Bitly Brings Link Shortening to the iPhone at Last

Bitly’s fun pufferfish has long been a friend to verbose tweeters who needed to keep it under 140 characters, and if all you use Bitly for is shortening URLs, that’s enough. But there’s another side to Bitly, an even more useful side, that allows online marketers and bloggers to track how many “clicks” their links are getting. It’s pretty easy and fairly important if you make your living on the internet, but there hasn’t been a good way to generate those little links on iOS until now.

Bitly recently relaunched their website, and with it they launched their first iOS app simply named, Bitly. They’ve made Bitly more social by integrating Twitter and Facebook and creating community curated groups of links, or bitmarks. But does the iOS app work as well as the webapp and browser extensions? And will it have the same analytical functionality for those who need that information? Let’s find out together. 

Making Short Work of Links

There are three ways to add URLs to Bitly. The first is to just tap the plus sign and start typing in your URL, but this is probably the least efficient way. The second way is to copy the URL you want to shorten. You can do this in Safari or really any app. Then you open up Bitly, which will auto-detect the copied URL and help you choose what you want to do with it.

Adding a bitmark to Bitly via copy and editing your new bitmark.

Adding a bitmark to Bitly via copy and editing your new bitmark.

You can also save a link to work with later directly from your mobile browser by emailing it to a unique email address generated for you by Bitly, likely to be something hilarious if my own Bitly email is any indication. You’ll get a similar email address for sharing to Facebook and Twitter. The URL’s title goes in the subject of the email, and the URL and any notes you want to make about the URL go in the body. This third way is best when you want to save and shorten several URLs at once but don’t have time to edit and tag them or just want to share something on the fly.

When either manually entering a URL or adding it via copy, you’ll be taken to the edit screen, called “Add a bitmark.” When I tried to add a video, Bitly autogenerated the title “Dailymotion” for my link. As soon as I would delete that title to add my own, more descriptive title, Bitly would autogenerate the same boring, generic title. To get around that, I had to start tapping out my title and then delete Bitly’s, all in all, an annoying process.

Choosing a bitmark from the list and editing an existing bitmark.

Choosing a bitmark from the list and editing an existing bitmark.

You then choose whether the link is public and add a little description.

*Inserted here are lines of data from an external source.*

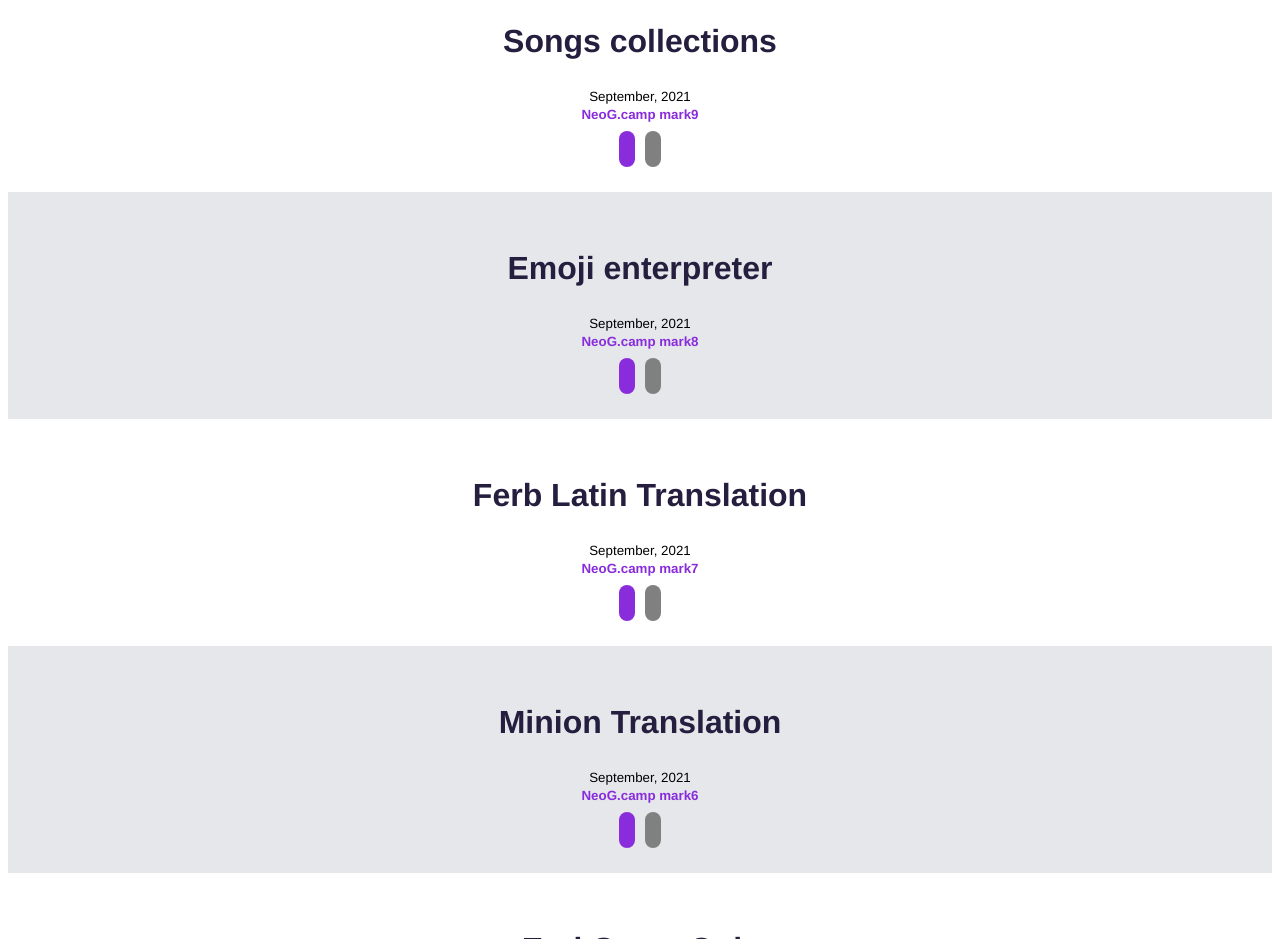
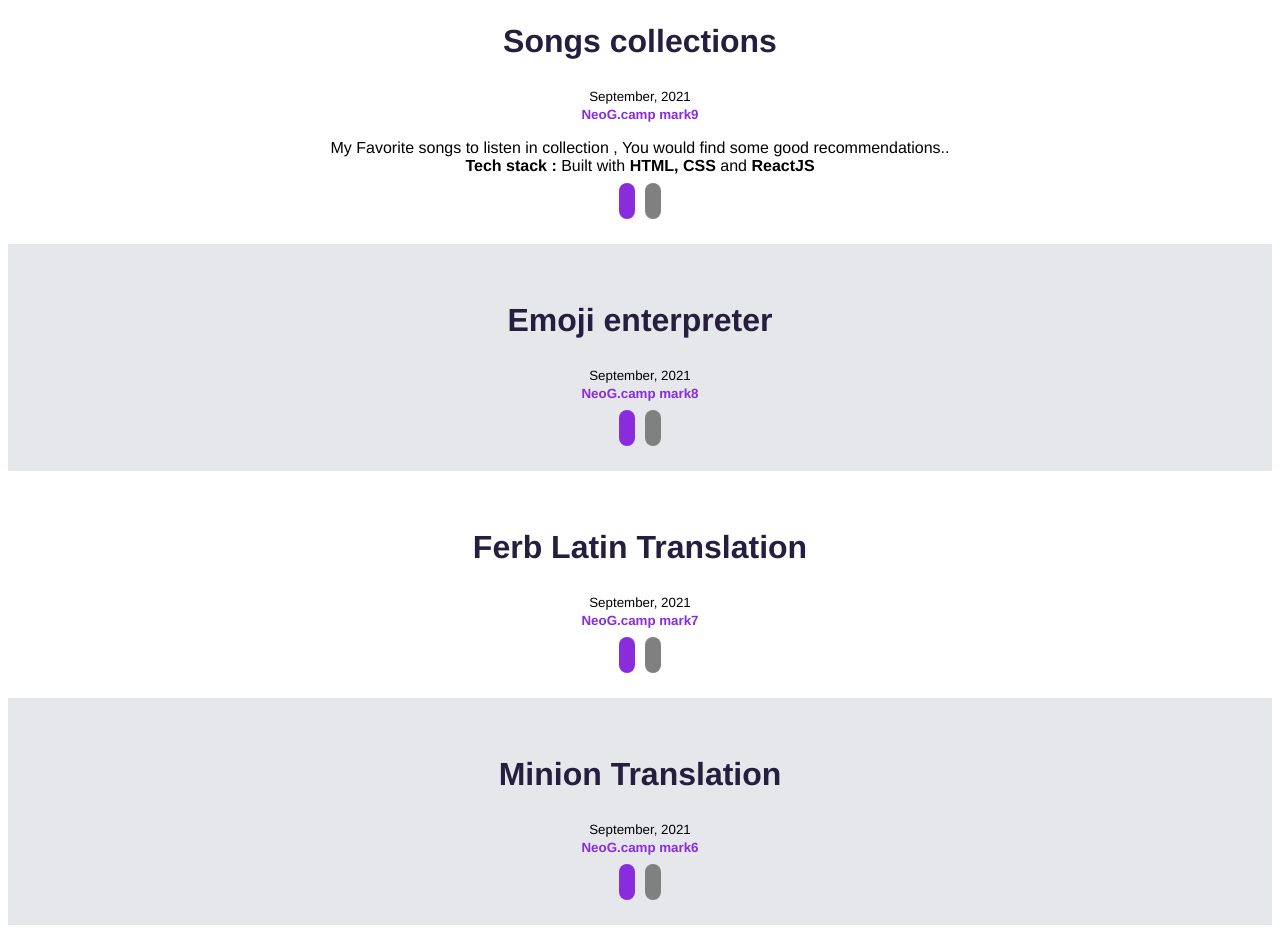
Before and after one commit to beastsunny/Portfolio, a plain HTML site: page project.html in a window 1280 px wide. Shown: the part 1980-2919 px from the top of the page. Drawn offline with Linux system fonts and the light colour scheme.

Commit message:
Doc: Mark 9 Updated

```diff
--- a/project.html
+++ b/project.html
@@ -123,7 +123,9 @@
                 <small>September, 2021</small>
                 <br>
                 <small class="neogprojectmark"><strong>NeoG.camp mark9</strong></small>
-                <p></p>
+                <p>My Favorite songs to listen in collection , You would find some good recommendations..
+                    <br><strong>Tech stack :</strong> Built with <strong>HTML, CSS </strong> and
+                    <strong>ReactJS</strong></p>
                 <a class="primary-link" href="/" target="_blank"></a>
                 <a class="secondary-link" href="/" target="_blank"></a>
             </div>
```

When you’re done, you can copy or share your freshly generated bitmark. Once your link has been out there for a while, you can go back and check its click stats.

Where Does it Fall Short?

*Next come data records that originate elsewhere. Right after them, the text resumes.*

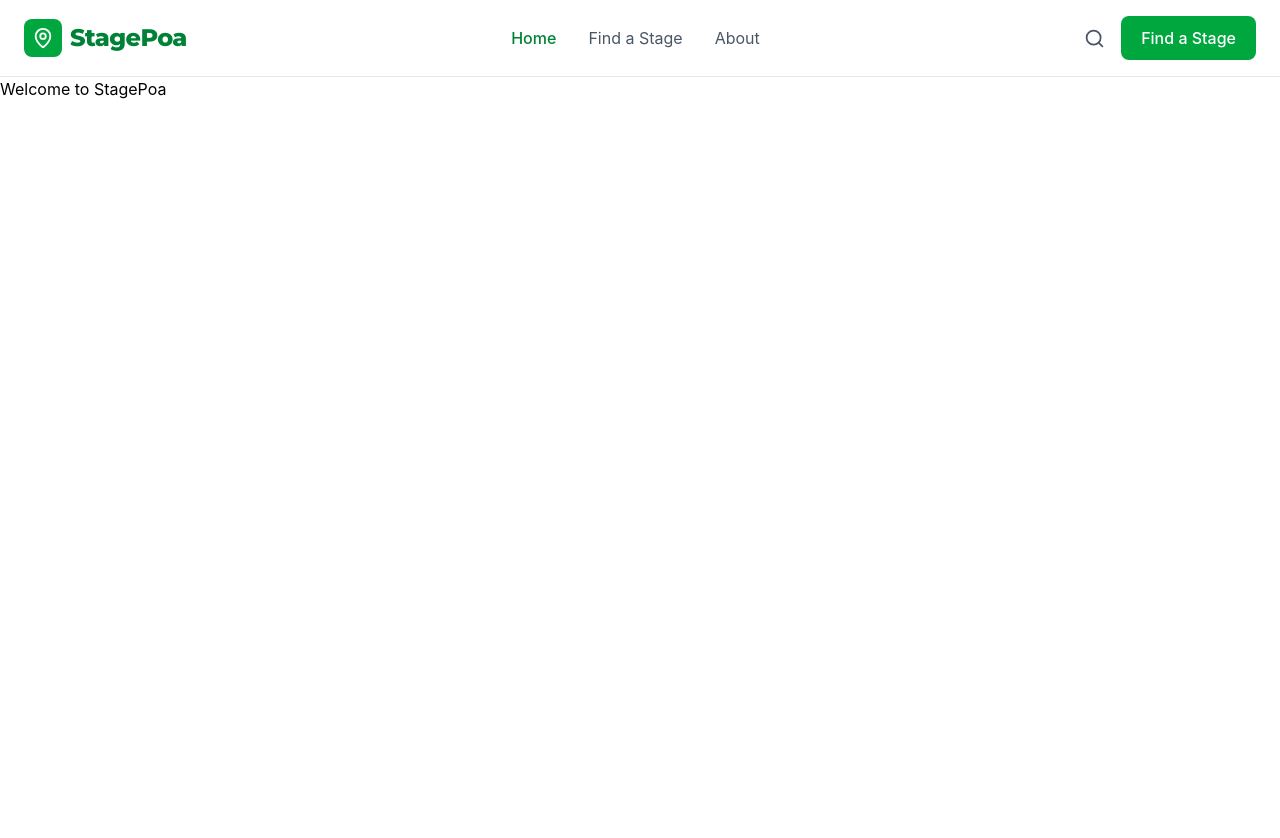
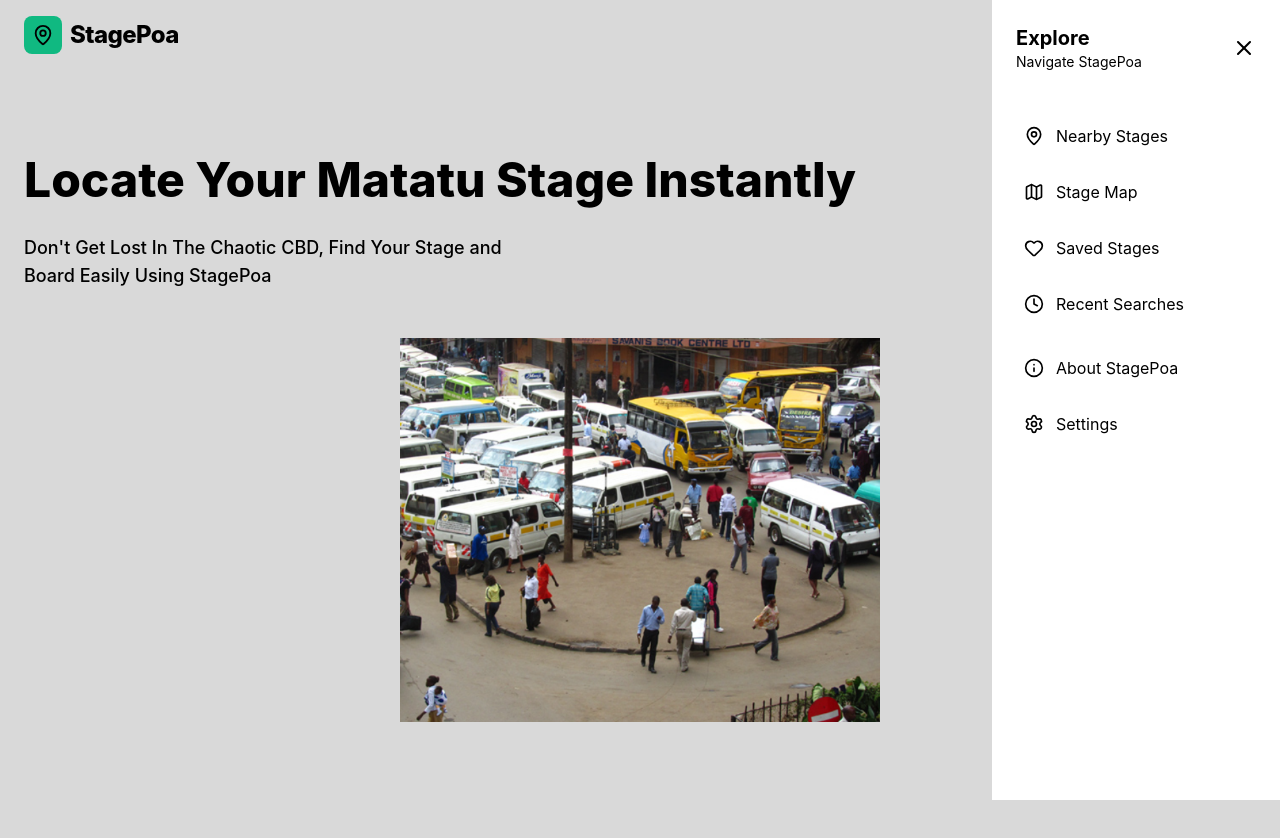
Before and after one commit to samuelmaina-rgb/stagepoa, a React (Vite) app: page / in a window 1280 px wide. Shown: the top 838 px of the page. Before the commit the page ends 800 px from the top, so only its background shows below. Built offline with nearby package versions, Linux system fonts and the light colour scheme.

Commit message:
-update the navbar and change the styling -added hero section to Home.jsx

```diff
--- a/src/App.jsx
+++ b/src/App.jsx
@@ -1,11 +1,22 @@
+import { useState } from "react";
+import { Routes, Route } from "react-router-dom";
 import Navbar from "./Navbar";
-import { Routes, Route } from "react-router-dom";
+import Sidebar from "./Sidebar";
 import Home from "./pages/Home";
 
 function App() {
+  const [sidebarOpen, setSidebarOpen] = useState(false);
+
   return (
     <>
-      <Navbar />
+      <Navbar
+        onMenuClick={() => setSidebarOpen(true)}
+      />
+
+      <Sidebar
+        isOpen={sidebarOpen}
+        onClose={() => setSidebarOpen(false)}
+      />
 
       <Routes>
         <Route path="/" element={<Home />} />
--- /dev/null
+++ b/src/Sidebar.jsx
@@ -0,0 +1,116 @@
+import {
+  MapPin,
+  Map,
+  Heart,
+  Clock,
+  Info,
+  Settings,
+  X,
+} from "lucide-react";
+
+function Sidebar({ isOpen, onClose }) {
+  return (
+    <>
+      {/* Dark overlay */}
+      {isOpen && (
+        <div
+          onClick={onClose}
+          className="fixed inset-0 bg-black/30 z-40"
+        />
+      )}
+
+      {/* Sidebar */}
+      <aside
+        className={`fixed top-0 right-0 h-screen w-72 bg-white z-50 shadow-xl
+        transform transition-transform duration-300
+        ${isOpen ? "translate-x-0" : "translate-x-full"}`}
+      >
+
+        {/* Header */}
+        <div className="flex items-center justify-between p-6 border-b border-gray-100">
+
+          <div>
+            <h2 className="text-xl font-bold text-green-700">
+              Explore
+            </h2>
+
+            <p className="text-sm text-gray-500">
+              Navigate StagePoa
+            </p>
+          </div>
+
+          <button
+            onClick={onClose}
+            className="text-gray-500 hover:text-green-600 transition"
+          >
+            <X size={24} />
+          </button>
+
+        </div>
+
+        {/* Links */}
+        <nav className="p-4 space-y-2">
+
+          <a
+            href="/nearby"
+            className="flex items-center gap-3 px-4 py-3 rounded-lg
+            text-gray-700 hover:bg-green-50 hover:text-green-700 transition"
+          >
+            <MapPin size={20} />
+            <span>Nearby Stages</span>
+          </a>
+
+          <a
+            href="/map"
+            className="flex items-center gap-3 px-4 py-3 rounded-lg
+            text-gray-700 hover:bg-green-50 hover:text-green-700 transition"
+          >
+            <Map size={20} />
+            <span>Stage Map</span>
+          </a>
+
+          <a
+            href="/saved"
+            className="flex items-center gap-3 px-4 py-3 rounded-lg
+            text-gray-700 hover:bg-green-50 hover:text-green-700 transition"
+          >
+            <Heart size={20} />
+            <span>Saved Stages</span>
+          </a>
+
+          <a
+            href="/recent"
+            className="flex items-center gap-3 px-4 py-3 rounded-lg
+            text-gray-700 hover:bg-green-50 hover:text-green-700 transition"
+          >
+            <Clock size={20} />
+            <span>Recent Searches</span>
+          </a>
+
+          <div className="border-t border-gray-100 my-4" />
+
+          <a
+            href="/about"
+            className="flex items-center gap-3 px-4 py-3 rounded-lg
+            text-gray-700 hover:bg-green-50 hover:text-green-700 transition"
+          >
+            <Info size={20} />
+            <span>About StagePoa</span>
+          </a>
+
+          <a
+            href="/settings"
+            className="flex items-center gap-3 px-4 py-3 rounded-lg
+            text-gray-700 hover:bg-green-50 hover:text-green-700 transition"
+          >
+            <Settings size={20} />
+            <span>Settings</span>
+          </a>
+
+        </nav>
+      </aside>
+    </>
+  );
+}
+
+export default Sidebar;
--- a/src/index.css
+++ b/src/index.css
@@ -1,2 +1,8 @@
-@import url('https://fonts.googleapis.com/css2?family=Montserrat:wght@600;700;800&display=swap');
 @import "tailwindcss";
+
+@import url("https://cdn.jsdelivr.net/fontsource/fonts/iosevka-charon-mono@5.3.0/latin-400-normal.css");
+
+body {
+    background-color: #D9D9D9;
+  font-family: "Iosevka Charon Mono", monospace;
+}
--- a/src/navbar.jsx
+++ b/src/navbar.jsx
@@ -1,32 +1,25 @@
-import { MapPin, Search, Menu, X } from "lucide-react";
-import { useState } from "react";
+import { MapPin, Search, Menu } from "lucide-react";
 
-function Navbar() {
-  const [isMenuOpen, setIsMenuOpen] = useState(false);
-
+function Navbar({ onMenuClick }) {
   return (
-    <nav className="bg-white border-b border-gray-200">
+    <nav className="bg-[#D9D9D9] border-b border-black">
       <div className="max-w-7xl mx-auto px-6 py-4 flex items-center justify-between">
 
-        {/* Logo */}
+
         <a href="/" className="flex items-center gap-2">
-          <div className="bg-green-600 text-white p-2 rounded-lg">
+          <div className="bg-[#10B981] text-white p-2 rounded-lg">
             <MapPin size={22} />
           </div>
 
-          <span className="text-2xl font-extrabold text-green-700 tracking-tight [font-family:'Montserrat',sans-serif]">
-  StagePoa
-</span>
+          <span className="text-2xl font-extrabold text-[[#10B981] tracking-tight">
+            StagePoa
+          </span>
         </a>
 
 
         <div className="hidden md:flex items-center gap-8">
-          <a
-            href="/"
-            className="text-green-700 font-medium"
-          >
-            Home
-          </a>
+
+
 
           <a
             href="/stages"
@@ -36,62 +29,60 @@ function Navbar() {
           </a>
 
           <a
+            href="/"
+            className="text-green-700 font-medium hover:text-green-800 transition"
+          >
+            How It Works
+          </a>
+
+          {/* <a
             href="/about"
             className="text-gray-600 hover:text-green-600 transition"
           >
             About
-          </a>
+          </a> */}
+
         </div>
 
+        {/* Right Side */}
+        <div className="flex items-center gap-4">
 
-        <div className="hidden md:flex items-center gap-4">
-          <button className="text-gray-600 hover:text-green-600 transition">
-            <Search size={21} />
+          {/* Search */}
+          {/* <button
+            className="text-gray-600 hover:text-green-600 transition"
+            aria-label="Search"
+          >
+            <Search size={22} />
+          </button> */}
+
+
+          <button
+  className="hidden sm:block
+  bg-[#10B981]
+  text-black
+  px-5 py-2.5
+  rounded-lg
+  font-extrabold
+  border-2 border-black
+  border-r-4 border-b-4
+  hover:bg-[#10B981]
+  transition"
+>
+  Login
+</button>
+
+          {/* Sidebar Menu */}
+          <button
+            onClick={onMenuClick}
+            className="text-gray-600 hover:text-green-600 transition"
+            aria-label="Open menu"
+          >
+            <Menu size={25} />
           </button>
 
-          <button className="bg-green-600 hover:bg-green-700 text-white px-5 py-2.5 rounded-lg font-medium transition">
-            Find a Stage
-          </button>
         </div>
 
-
-        <button
-          onClick={() => setIsMenuOpen(!isMenuOpen)}
-          className="md:hidden text-gray-700"
-        >
-          {isMenuOpen ? <X size={26} /> : <Menu size={26} />}
-        </button>
       </div>
-
-
-      {isMenuOpen && (
-        <div className="md:hidden border-t border-gray-100 px-6 py-4 space-y-4">
-          <a
-            href="/"
-            className="block text-green-700 font-medium"
-          >
-            Home
-          </a>
-
-          <a
-            href="/stages"
-            className="block text-gray-600"
-          >
-            Find a Stage
-          </a>
-
-          <a
-            href="/about"
-            className="block text-gray-600"
-          >
-            About
-          </a>
-
-          <button className="w-full bg-green-600 text-white py-2.5 rounded-lg font-medium">
-            Find a Stage
-          </button>
-        </div>
-      )}
     </nav>
   );
 }
--- a/src/pages/Home.jsx
+++ b/src/pages/Home.jsx
@@ -1,9 +1,34 @@
+import heroImage from "../assets/heroimage.png";
 function Home() {
   return (
-    <div>
-      <h1>Welcome to StagePoa</h1>
-    </div>
-  );
+    <main className="min-h-screen bg-[#D9D9D9]">
+      <section className="max-w-7xl mx-auto px-6 py-20">
+        <div className="grid grid-cols-1 md:grid-cols-2 gap-12 items-center">
+
+
+          <div>
+            <h1 className="text-5xl md:text-7xl font-extrabold leading-tight text-black">
+              Locate Your Matatu Stage Instantly
+            </h1>
+
+            <p className="mt-6 max-w-lg text-lg text-gray-500 font-medium">
+              Don't Get Lost In The Chaotic CBD, Find Your Stage and Board Easily Using StagePoa
+            </p>
+          </div>
+
+
+          <div className="h-full flex items-center justify-center">
+  <img
+    src={heroImage}
+    alt="Find your matatu stage"
+    className="w-full h-auto max-h-96 object-contain rounded-[2rem]"
+  />
+</div>
+
+        </div>
+      </section>
+    </main>
+  )
 }
 
-export default Home;
+export default Home
```
Also changed, not shown: src/assets/heroimage.png (added).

“Click stats?” I hear you calling to me from across the internet. Why do I even care about that? Well, when I’m not giving you folks the scoop on the latest apps, I’m internet marketing like nobody’s business, and this is vital stuff if I want to prove to a client they got traffic because of something I did. I’m also a freelance writer and want to know how well my links are doing when I share them on social media.

You can view a bitmark's stats or share it on Twitter and Facebook.

You can view a bitmark's stats or share it on Twitter and Facebook.

This is where the iOS app goes to pot for me and I have to fall back on the webapp. The click stats just aren’t that good. It tells you how many times that bitmark was clicked in total from any Bitly generated link and how many of those were your link. That’s all. I’m used to knowing when my bitmark was clicked, what countries those clicks came from and whether those links were in Twitter, Facebook or an email. None of that info is in this release of the Bitly iOS app. If my shared bitmark did swimmingly on Facebook but didn’t get any traction on Twitter, that’s good information to have so I can tailor how I share my link next time.

Another missed feature is Bundles, curated groups of bitmarks (not unlike Pinboards on Pinterest) that you and your friends can add to and share. This is new to the relaunch of Bitly’s webapp, and while you can add bitmarks to Bundles in the iOS app, you can’t see or interact with the Bundles in a meaningful way.

The Long and the Short of It

Bitly is definitely still working out some kinks with this release. During sign up, the app instructed me to set the default privacy settings for saving and sharing links, but I can’t find that setting anywhere. I’ve actually only just been able to login for the first time, as for days the login would time out or just wouldn’t work. Before that, Bitly had been crashing on load. After three weeks of crashing and login failures, I admit I was managing my expectations.

I’m happy to finally see an official Bitly release for iOS, but I wish they’d held back and given a better effort. The huge technical errors combined with the lack of functionality for the pros really leave me with a bad taste in my mouth. Then again if all you need is a way to shorten the link to that novelty cat bed you saw on ThinkGeek so that you can email, message or tweet it to your mom, this is great app for that. It’s really simple to use and not overburdened with a lot of stuff that’s going to get your way. If you want the analytics though, the iOS app isn’t your best bet.


Has the basics for link shortening, but it's missing some of the favorites from the webapp.